I have a black thumb of death when it comes to plants. So when I moved into a house that had an immaculate garden that required little of me to keep it alive, I was thrilled! Last spring when I saw the peonies bloom I was over the moon and I have been anxiously awaiting their arrival this year.
Every day I have peeked to see the buds getting bigger and bigger, ready to burst any day now. Yesterday I checked on my beloved peonies and every single bud had been chopped off the branches.
Y’all, I cried.
I screamed -- “Who would do this?!” and my six year old sheepishly confessed, and then showed me all of the other flowers in our garden he had destroyed.

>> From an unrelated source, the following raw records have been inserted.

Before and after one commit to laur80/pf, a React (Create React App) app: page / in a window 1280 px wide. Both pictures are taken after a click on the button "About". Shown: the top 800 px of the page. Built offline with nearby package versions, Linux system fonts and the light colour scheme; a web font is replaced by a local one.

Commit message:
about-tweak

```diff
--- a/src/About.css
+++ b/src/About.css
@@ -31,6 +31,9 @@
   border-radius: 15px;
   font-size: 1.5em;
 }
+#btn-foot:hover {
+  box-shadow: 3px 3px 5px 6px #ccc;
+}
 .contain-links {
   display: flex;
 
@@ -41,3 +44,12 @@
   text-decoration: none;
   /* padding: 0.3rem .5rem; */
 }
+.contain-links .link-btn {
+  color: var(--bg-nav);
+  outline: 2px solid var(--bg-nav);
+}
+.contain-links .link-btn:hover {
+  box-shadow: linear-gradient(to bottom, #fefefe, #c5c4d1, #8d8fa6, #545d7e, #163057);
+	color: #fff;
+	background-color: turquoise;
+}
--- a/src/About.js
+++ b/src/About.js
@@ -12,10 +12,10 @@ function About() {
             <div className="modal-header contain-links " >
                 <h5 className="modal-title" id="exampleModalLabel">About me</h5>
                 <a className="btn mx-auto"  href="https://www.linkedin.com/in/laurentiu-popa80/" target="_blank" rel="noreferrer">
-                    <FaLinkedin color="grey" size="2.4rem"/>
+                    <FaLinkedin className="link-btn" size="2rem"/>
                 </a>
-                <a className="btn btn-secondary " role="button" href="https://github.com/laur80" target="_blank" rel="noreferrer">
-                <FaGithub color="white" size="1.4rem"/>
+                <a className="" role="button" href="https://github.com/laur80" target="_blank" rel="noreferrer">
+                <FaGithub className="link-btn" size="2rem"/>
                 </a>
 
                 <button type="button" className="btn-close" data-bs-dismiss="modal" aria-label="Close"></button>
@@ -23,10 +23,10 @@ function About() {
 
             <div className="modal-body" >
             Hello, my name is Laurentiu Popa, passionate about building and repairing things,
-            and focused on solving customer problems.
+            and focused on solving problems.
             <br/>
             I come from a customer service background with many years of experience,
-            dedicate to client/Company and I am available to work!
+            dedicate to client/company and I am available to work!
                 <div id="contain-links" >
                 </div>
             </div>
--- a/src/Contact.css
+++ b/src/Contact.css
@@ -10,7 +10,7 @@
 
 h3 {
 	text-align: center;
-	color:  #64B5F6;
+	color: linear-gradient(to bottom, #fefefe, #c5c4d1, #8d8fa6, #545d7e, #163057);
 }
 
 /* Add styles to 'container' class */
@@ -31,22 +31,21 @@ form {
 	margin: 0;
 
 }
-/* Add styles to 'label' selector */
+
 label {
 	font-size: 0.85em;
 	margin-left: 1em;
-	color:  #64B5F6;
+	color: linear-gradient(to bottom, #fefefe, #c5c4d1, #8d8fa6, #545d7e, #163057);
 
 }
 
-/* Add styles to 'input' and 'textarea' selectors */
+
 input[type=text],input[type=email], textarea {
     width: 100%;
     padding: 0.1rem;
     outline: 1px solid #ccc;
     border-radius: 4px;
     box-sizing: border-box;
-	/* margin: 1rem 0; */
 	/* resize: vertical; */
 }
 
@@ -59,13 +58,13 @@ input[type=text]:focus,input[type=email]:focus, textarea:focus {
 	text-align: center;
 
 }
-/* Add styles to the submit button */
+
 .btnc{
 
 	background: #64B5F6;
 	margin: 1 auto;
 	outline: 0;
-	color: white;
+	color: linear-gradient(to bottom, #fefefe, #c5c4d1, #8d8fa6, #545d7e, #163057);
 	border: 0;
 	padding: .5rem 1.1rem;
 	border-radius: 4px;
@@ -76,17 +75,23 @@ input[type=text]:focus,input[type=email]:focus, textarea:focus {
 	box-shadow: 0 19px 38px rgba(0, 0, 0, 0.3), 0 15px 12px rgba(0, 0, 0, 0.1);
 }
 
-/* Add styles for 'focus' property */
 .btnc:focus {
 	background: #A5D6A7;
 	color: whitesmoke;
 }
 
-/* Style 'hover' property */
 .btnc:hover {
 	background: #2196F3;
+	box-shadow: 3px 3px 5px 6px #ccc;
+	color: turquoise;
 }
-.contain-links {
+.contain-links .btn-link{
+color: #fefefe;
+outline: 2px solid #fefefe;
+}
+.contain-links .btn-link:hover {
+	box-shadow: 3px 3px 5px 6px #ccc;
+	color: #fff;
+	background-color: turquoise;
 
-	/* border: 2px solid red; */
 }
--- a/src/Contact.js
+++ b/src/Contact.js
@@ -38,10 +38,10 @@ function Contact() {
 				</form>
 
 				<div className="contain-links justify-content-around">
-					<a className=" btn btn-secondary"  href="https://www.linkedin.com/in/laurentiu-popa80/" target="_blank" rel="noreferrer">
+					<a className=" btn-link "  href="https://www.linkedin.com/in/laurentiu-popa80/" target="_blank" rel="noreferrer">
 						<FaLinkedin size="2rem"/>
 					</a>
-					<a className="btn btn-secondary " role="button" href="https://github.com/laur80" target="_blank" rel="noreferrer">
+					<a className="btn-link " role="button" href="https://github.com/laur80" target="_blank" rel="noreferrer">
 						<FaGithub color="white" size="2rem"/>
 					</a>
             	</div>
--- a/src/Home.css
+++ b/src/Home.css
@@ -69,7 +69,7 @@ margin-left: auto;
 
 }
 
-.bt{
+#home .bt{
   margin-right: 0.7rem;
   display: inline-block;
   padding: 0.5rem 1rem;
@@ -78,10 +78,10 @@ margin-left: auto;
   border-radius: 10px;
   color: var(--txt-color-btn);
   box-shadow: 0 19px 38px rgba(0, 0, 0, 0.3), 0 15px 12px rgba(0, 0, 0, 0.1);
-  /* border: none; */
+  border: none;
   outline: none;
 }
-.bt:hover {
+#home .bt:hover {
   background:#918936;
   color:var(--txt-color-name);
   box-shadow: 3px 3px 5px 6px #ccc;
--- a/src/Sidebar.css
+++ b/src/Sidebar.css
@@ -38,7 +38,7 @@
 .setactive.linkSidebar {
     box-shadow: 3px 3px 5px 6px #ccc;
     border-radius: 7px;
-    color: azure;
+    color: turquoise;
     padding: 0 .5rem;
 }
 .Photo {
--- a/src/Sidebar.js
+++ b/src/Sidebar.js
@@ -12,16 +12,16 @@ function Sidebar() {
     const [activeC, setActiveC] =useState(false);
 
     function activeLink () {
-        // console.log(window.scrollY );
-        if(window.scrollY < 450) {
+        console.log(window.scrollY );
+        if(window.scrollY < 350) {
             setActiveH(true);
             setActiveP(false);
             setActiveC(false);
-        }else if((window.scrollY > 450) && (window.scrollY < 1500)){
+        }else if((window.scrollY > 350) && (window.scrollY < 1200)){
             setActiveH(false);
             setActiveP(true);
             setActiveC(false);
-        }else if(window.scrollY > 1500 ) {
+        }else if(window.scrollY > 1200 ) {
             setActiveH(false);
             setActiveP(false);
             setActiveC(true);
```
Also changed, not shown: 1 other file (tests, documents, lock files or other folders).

My sweet son, who had a traumatic encounter with bees the summer before last, decided that if we had no flowers we would have no bees, and so he destroyed them all. When he saw my tears he apologized profusely, and it took everything inside of me to forgive that boy. Every time I leave the house now I see those mangled branches and I feel a little sick to my stomach. I see everyone posting peonies on Instagram and I cry a little.
And I think that’s okay, it’s okay to be sad a little.
What is not okay is to bring the flowers back up after I have forgiven my son (which I have been tempted to do more than once). What’s not okay is to hold onto the sadness and make it a thing, to hold flowers up like they are an idol, to make peonies more important than the heart of my son.
What has passed has passed, and once it’s been forgiven the slate is wiped clean.
Just like with Jesus.
Our past is our past, He took the punishment so that we could be forgiven and we are washed clean. Jesus never mentions it again, in fact He forgets it.
So I am trying, I am trying to forget my pretty blooms, to focus on the sweet heart of my boy, to offer grace and forgiveness even when it’s harder than it should be.
And I am buying peonies blooms from the store. Because, peonies.